Voters’ motivations are often complicated and personal, so it tends to be anyone’s guess as to what exactly propels one candidate over another in a given election.
Former state Sen. Ray Peterson, R-Cowley — who just wrapped up 13 years of service in the Wyoming Legislature — has apparently been spending a lot of time on the subject, theorizing about what led to his loss in August’s Republican primary.
In a kind of exit interview with the Lovell Chronicle, published last week, Peterson spoke at length about the factors that he believes caused his downfall:
• He describes being “thrown to the wolves” by Senate leaders, who asked him to sponsor a bill — Senate File 117 — that would have cut millions of dollars from K-12 schools; Peterson thinks local voters, and educators in particular, made up their minds against him after he took up the bill and wouldn’t listen to his attempts to explain his intentions.
• He believes the Wyoming Education Association — which he says doesn’t “do anything except fight for teacher salary increases” and should be scrapped — influenced educators and voters against him.
• The Senate veteran also contends that he failed to explain to voters just how important it is to have a lawmaker in Cheyenne with seniority.
Giving up on someone who’s closing in on a leadership position is “kind of like starting a chess game with your opponent reaching over before you start and taking your queen and replacing it with a pawn and saying now let’s go,” Peterson told the Chronicle. “That’s what happened.”
Peterson is probably right that all of those things played some role in his loss. However, we believe he’s missing much of the big picture — including the significance of Park County voters declining to send him back to the Senate.

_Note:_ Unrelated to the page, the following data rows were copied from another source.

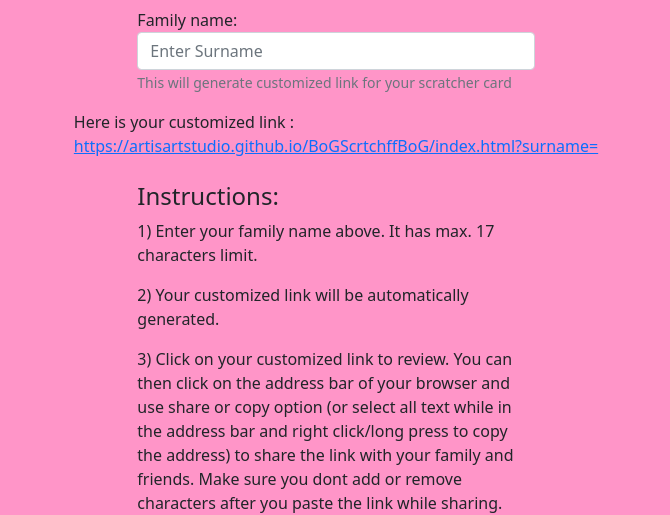
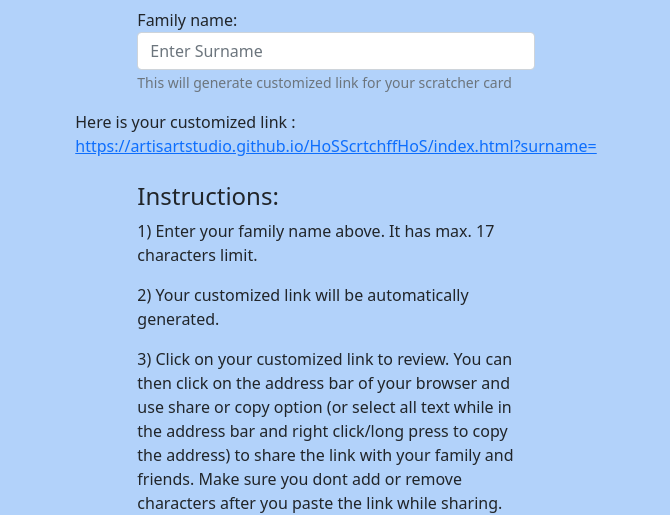
Before and after one commit to ArtisArtStudio/HoSScrtchffHoS, a plain HTML site: page form1.html in a window 1280 px wide. Shown: the part 290-805 px from the top of the page, without its empty margins (304-974 px from the left). Drawn offline with nearby package versions, Linux system fonts and the light colour scheme.

Commit message:
fixed form and made rnd random

```diff
--- a/form.css
+++ b/form.css
@@ -7,9 +7,12 @@
     /*background:  repeating-linear-gradient(90deg, #ff95c8, #7FB1ED);*/
     /*background-size: 100% 200%;*/
     width:100%;
-    background:#ff95c8;
-    /*background:#b2d2fa;*/
-
+    /*background:#ff95c8;*/
+    background:#b2d2fa;
+   /*  background-image: linear-gradient(90deg, rgba(255,192,203,1) 0%, rgba(182,182,242,1) 50%, rgba(127,177,237,1) 100%);
+    -moz-background-image: -moz-linear-gradient(90deg, rgba(255,192,203,1) 0%, rgba(182,182,242,1) 50%, rgba(127,177,237,1) 100%);
+    -webkit-background-image: -webkit-linear-gradient(90deg, rgba(255,192,203,1) 0%, rgba(182,182,242,1) 50%, rgba(127,177,237,1) 100%);
+ */
     /*margin: auto;
     width: 100vh;
     max-width: 100vw;
--- a/form.js
+++ b/form.js
@@ -1,7 +1,7 @@
 (window.onload = function() {
 let inputLtc = document.getElementById("Surname");
 //let sharebtn = document.getElementById("sharebtn");
-let add = "https://artisartstudio.github.io/BoGScrtchffBoG/index.html?surname="
+let add = "https://artisartstudio.github.io/HoSScrtchffHoS/index.html?surname="
 inputLtc.addEventListener('keyup',OnKeyUp);
 let inputBtc = document.getElementById("address");
 inputBtc.textContent = add;
--- a/main.js
+++ b/main.js
@@ -315,7 +315,6 @@ let gendertext4= "It is a Demo!";
         if (rnd>8) {
             rnd=8;
         }
-        rnd=8;
         for (i = 0; i < scratchers.length; i++) {
             i1 = i + 1;
             scratchers[i] = new Scratcher('scratcher' + i1);
```
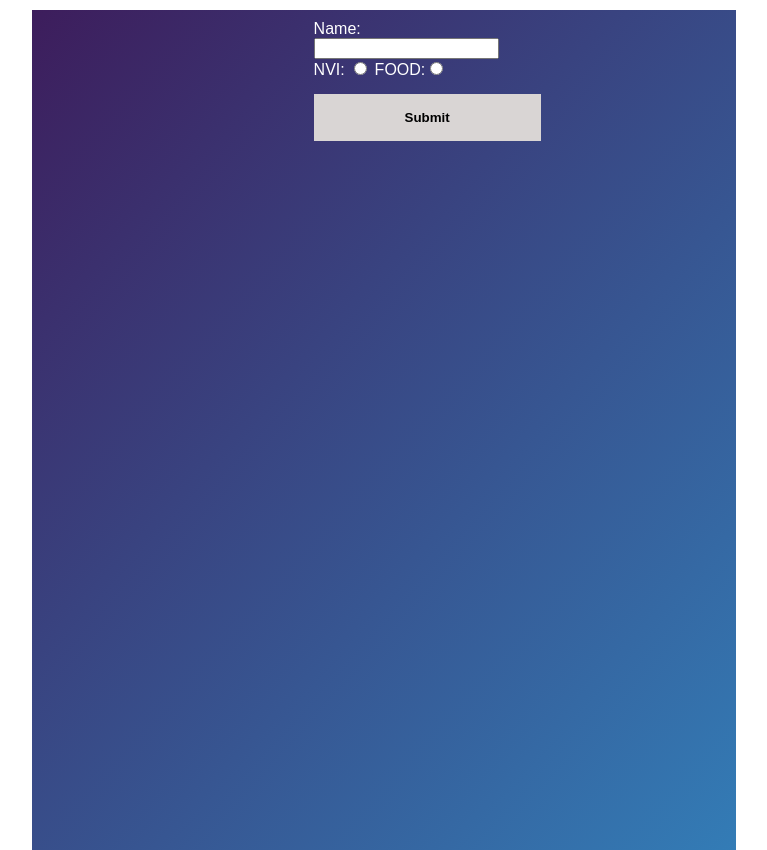
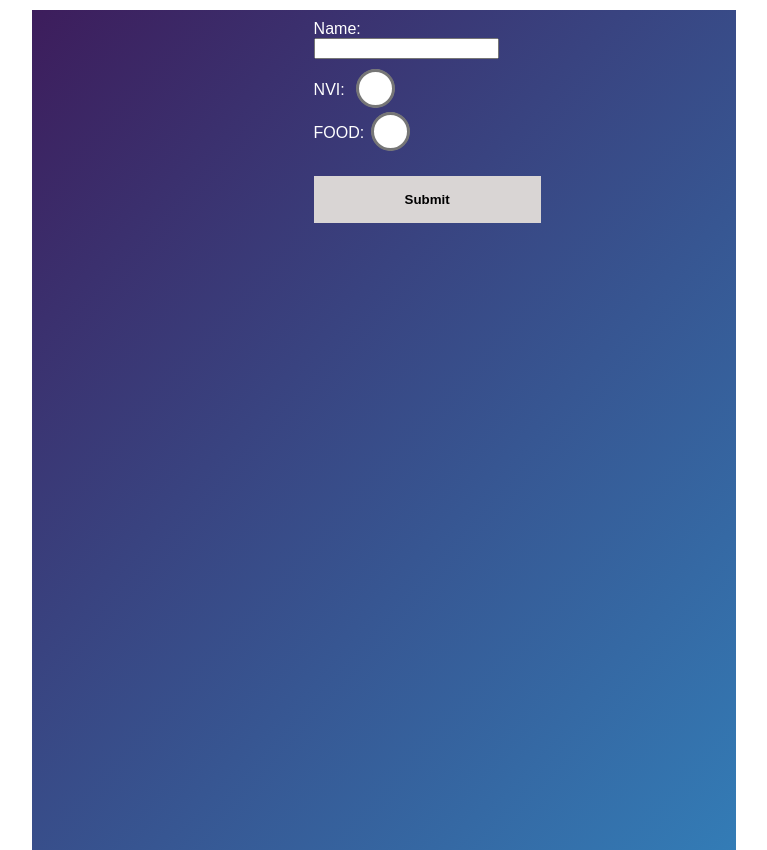
Before and after one commit to theliamdavidson/cssSplit, a Flask app: page / in a window 1280 px wide. Shown: the part 40-890 px from the top of the page, without its empty margins (256-1023 px from the left). Run offline with Flask 2, Linux system fonts and the light colour scheme.

Commit message:
changing how the options are chosen

```diff
--- a/hostR.py
+++ b/hostR.py
@@ -19,12 +19,12 @@ def index_call():
                             test = patient_instance.test_type,
                             current_vessel_values = selected_vessel[1])
 
-@app.route('/')
+@app.route('/', methods=['POST','GET'])
 def home():
     patient_instance.__init__()
     return render_template('home.html')
 
-@app.route('/home')
+@app.route('/home', methods=['POST','GET'])
 def althome():
     patient_instance.__init__()
     return render_template('home.html')
--- a/static/css/main.css
+++ b/static/css/main.css
@@ -65,6 +65,10 @@ input[type=submit]{
 
   display: inline-block;
 
+}
+input[type=radio]{
+  transform: scale(3);
+  margin: 7px 20px;
 }
 div.data_form{
   width: 40%;
--- a/templates/home.html
+++ b/templates/home.html
@@ -6,10 +6,10 @@
         <div class="container">
         <div class="data_content_box">
             <div class="home">
-                <form method="POST" action="/read_data">
+                <form method="POST" action="/landing">
                     Name: <input type="text" name="fname" required><br>
-                    NVI: <input type="radio" id="NVI" name="test" value="NVI">
-                    FOOD:<input type="radio" id="Food" name="test" value="Food">
+                    <p>NVI: <input type="radio" id="NVI" name="test" value="NVI" required></p>
+                    <p>FOOD:<input type="radio" id="Food" name="test" value="Food" required></p>
                     <input type="submit" value="Submit">
                 </form>
             </div>
```
Also changed, not shown: 1 other file.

In interviews, Peterson has remained focused on Big Horn County residents: Had they just backed his candidacy, he seems to suggest, the county could have had its first Senate president within the next couple of years.
However, Big Horn County voters did support him — Peterson took nearly 60 percent of the vote there.
His real problem is that he failed to get even a third of the vote (collecting just 32.7 percent) over here in Park County, in and around Powell.
While Peterson has made much of the education association’s lobbying and objections to his stance on education funding, we suspect a bigger issue was that he, as Powell’s senator, was not a frequent presence in this part of his district; the Park County side of Senate District 19 (which makes up roughly half of the district) didn’t seem to be a priority for Peterson. We hope his replacement, Sen. R.J. Kost of Powell, maintains strong connections with both the Powell area and northern Big Horn County.
That, of course, brings us to the primary problem with Sen. Peterson’s post-election autopsy: While the results can be framed as a loss for the veteran lawmaker, it’s more accurate to describe them as a victory for Kost.
We reject the idea that this was a race where voters turned out to cast their ballots against either candidate. Both Peterson and Kost are respected, dedicated public servants and advocates for our communities. The overwhelming majority of local voters surely knew they were picking between two good people.
In our minds, that Kost won out had little to do with SF117 and more to do with the trust he’s earned as a teacher, school administrator, hospital board trustee and community member — people in the Powell area know and respect him.
That’s why it’s been frustrating to see Peterson growing more and more strident and negative about the election in the months since the primary. He should instead be reflecting, with pride, on his commendable and extensive record of service.
We wrote in this space in August that it was refreshing to see Peterson and Kost speak highly of one another following the primary. We certainly appreciate them both — we’re looking forward to Kost’s service over the next four years while feeling thankful for the hard work and good ideas that Peterson gave over the past 13.
When anyone rehashes last year’s elections, we hope that’s their lasting takeaway.
Editor's note: This version correct the number of the Senate district.